## Exercise instructions:
Search the data for the string "fontSize" and gather each line it is in.
********************
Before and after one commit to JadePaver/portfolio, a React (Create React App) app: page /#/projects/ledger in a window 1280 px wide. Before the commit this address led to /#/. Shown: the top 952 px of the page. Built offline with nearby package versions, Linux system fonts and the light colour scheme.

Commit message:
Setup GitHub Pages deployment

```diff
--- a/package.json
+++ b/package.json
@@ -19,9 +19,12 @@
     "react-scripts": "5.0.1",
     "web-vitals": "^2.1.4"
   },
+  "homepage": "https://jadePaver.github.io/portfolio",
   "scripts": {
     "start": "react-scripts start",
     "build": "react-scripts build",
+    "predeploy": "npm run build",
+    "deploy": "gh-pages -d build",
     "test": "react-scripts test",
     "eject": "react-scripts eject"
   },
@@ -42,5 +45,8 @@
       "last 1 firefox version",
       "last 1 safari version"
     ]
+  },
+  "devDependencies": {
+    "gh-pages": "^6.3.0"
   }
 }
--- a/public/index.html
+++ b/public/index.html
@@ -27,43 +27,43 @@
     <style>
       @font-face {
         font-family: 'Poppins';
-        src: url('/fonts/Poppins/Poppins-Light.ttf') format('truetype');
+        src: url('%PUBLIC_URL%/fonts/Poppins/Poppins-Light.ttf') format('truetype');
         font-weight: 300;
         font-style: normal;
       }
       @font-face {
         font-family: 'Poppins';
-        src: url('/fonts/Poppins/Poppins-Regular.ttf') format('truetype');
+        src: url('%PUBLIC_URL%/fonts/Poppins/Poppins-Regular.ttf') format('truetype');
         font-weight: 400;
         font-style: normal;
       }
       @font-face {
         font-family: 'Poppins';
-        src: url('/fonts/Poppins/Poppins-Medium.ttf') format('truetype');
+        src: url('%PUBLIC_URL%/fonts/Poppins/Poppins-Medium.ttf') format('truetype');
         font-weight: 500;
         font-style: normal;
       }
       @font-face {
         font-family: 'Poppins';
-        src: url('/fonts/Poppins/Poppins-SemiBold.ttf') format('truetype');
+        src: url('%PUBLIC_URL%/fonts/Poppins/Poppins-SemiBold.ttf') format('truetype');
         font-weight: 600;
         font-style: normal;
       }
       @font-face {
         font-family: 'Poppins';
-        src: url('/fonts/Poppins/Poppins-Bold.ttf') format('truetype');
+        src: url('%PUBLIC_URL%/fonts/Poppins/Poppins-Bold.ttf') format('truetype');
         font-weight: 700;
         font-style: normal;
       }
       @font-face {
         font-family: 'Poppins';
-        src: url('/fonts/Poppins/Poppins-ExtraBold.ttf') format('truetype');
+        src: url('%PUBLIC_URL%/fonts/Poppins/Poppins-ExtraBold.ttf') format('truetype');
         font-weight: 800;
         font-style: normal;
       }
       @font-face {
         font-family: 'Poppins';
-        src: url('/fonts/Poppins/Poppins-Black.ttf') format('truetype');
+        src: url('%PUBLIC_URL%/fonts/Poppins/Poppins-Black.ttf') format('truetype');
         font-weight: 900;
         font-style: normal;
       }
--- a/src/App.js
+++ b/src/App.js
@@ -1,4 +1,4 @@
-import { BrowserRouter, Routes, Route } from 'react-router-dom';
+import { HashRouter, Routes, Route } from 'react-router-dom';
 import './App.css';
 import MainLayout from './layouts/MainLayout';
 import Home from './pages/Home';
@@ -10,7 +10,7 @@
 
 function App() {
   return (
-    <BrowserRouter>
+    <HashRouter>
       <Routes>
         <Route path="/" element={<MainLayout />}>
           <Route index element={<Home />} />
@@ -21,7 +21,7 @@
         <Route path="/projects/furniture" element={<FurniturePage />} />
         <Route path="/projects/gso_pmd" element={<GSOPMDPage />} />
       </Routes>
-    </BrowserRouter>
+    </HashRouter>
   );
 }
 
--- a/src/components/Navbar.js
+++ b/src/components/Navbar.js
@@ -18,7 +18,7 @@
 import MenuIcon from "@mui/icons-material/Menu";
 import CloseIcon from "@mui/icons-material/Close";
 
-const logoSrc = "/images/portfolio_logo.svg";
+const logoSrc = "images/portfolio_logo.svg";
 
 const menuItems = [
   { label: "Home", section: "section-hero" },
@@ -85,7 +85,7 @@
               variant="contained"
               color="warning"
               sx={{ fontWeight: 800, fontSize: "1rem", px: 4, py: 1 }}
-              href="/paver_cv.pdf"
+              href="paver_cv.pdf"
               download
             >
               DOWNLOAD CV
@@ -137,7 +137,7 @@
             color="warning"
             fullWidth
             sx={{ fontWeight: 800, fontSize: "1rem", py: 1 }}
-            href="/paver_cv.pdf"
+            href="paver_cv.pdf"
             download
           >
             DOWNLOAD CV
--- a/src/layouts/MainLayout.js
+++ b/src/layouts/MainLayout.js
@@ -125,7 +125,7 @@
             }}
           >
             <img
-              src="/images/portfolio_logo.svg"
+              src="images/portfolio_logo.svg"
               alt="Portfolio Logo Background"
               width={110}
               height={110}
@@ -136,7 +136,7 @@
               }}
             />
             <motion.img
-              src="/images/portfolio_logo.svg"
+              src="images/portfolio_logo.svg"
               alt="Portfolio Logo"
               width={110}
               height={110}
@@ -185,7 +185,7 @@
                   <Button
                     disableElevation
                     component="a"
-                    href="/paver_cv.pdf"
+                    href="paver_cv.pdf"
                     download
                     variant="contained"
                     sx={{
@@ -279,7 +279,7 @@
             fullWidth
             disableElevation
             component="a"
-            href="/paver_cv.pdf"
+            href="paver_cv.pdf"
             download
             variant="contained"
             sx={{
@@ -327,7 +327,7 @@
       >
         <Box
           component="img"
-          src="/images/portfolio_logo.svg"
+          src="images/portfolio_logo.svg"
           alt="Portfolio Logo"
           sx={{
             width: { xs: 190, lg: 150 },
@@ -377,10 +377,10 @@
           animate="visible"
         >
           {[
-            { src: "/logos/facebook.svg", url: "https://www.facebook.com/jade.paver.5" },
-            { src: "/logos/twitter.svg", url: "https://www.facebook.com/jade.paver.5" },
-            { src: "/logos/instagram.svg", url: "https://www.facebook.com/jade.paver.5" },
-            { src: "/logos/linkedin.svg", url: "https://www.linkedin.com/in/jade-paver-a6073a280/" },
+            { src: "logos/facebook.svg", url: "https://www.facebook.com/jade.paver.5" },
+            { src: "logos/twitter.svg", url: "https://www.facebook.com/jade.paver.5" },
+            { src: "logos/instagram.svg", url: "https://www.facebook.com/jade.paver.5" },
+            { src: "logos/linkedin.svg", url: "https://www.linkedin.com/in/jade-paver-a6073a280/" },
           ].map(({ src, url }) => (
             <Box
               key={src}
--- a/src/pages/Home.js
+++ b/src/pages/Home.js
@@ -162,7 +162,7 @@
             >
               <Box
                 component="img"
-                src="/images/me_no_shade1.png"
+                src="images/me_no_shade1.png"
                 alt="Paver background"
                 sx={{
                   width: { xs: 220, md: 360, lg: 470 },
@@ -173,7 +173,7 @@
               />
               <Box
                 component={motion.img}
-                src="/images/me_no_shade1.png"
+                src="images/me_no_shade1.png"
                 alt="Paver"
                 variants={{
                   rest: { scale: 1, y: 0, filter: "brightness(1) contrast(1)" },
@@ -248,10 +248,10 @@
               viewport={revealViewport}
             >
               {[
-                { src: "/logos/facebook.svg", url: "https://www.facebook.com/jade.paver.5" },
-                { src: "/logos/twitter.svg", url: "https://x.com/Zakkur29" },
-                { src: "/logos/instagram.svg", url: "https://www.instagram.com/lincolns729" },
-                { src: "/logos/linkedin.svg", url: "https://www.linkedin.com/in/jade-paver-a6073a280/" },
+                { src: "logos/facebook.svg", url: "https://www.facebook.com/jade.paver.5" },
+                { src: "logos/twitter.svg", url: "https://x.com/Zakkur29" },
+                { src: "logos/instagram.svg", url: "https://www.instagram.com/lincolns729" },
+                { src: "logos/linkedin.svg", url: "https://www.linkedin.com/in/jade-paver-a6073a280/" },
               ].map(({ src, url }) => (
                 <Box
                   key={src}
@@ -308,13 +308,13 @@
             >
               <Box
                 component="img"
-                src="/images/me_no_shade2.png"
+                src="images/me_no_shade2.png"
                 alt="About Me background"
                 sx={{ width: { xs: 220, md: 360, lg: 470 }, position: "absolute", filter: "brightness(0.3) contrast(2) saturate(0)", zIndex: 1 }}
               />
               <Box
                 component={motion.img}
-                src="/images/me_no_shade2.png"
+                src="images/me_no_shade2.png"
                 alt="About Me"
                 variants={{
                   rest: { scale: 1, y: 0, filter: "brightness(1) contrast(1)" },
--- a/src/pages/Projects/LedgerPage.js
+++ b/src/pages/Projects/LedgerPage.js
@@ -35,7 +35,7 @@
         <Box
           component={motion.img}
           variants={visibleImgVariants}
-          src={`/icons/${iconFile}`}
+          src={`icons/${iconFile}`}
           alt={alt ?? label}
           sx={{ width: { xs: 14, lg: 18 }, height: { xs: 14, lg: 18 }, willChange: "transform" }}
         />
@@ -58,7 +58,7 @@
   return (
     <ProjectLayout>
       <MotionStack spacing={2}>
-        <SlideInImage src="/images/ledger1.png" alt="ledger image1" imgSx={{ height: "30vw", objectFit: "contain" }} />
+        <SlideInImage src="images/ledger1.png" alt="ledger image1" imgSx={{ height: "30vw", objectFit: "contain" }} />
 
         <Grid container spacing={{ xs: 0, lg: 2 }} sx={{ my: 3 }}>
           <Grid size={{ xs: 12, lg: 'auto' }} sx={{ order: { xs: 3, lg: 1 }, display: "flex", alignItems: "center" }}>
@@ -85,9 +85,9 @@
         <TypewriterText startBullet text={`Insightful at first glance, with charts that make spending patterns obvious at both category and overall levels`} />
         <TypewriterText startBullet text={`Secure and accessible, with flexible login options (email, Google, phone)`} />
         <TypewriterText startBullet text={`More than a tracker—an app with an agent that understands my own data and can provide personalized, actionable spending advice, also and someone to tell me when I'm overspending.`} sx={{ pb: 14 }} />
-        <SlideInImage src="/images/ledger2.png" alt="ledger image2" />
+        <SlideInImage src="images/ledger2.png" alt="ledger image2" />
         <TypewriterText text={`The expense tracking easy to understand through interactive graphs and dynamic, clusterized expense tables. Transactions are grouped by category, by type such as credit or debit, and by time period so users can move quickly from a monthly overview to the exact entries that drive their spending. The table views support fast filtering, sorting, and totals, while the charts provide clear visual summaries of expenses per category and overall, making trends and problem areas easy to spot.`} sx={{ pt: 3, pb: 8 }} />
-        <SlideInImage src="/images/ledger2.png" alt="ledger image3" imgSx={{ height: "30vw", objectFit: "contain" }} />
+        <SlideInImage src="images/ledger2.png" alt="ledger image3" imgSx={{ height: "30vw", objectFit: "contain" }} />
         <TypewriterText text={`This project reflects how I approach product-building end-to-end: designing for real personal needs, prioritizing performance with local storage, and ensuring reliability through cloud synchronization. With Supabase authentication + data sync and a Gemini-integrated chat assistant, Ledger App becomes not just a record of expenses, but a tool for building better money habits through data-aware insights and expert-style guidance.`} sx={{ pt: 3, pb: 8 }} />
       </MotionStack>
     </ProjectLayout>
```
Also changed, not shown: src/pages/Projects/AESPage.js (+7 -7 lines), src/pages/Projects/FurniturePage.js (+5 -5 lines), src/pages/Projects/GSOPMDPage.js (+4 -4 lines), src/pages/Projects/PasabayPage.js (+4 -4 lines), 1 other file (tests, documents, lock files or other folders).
********************
## Response area:
               sx={{ fontWeight: 800, fontSize: "1rem", px: 4, py: 1 }}
             sx={{ fontWeight: 800, fontSize: "1rem", py: 1 }}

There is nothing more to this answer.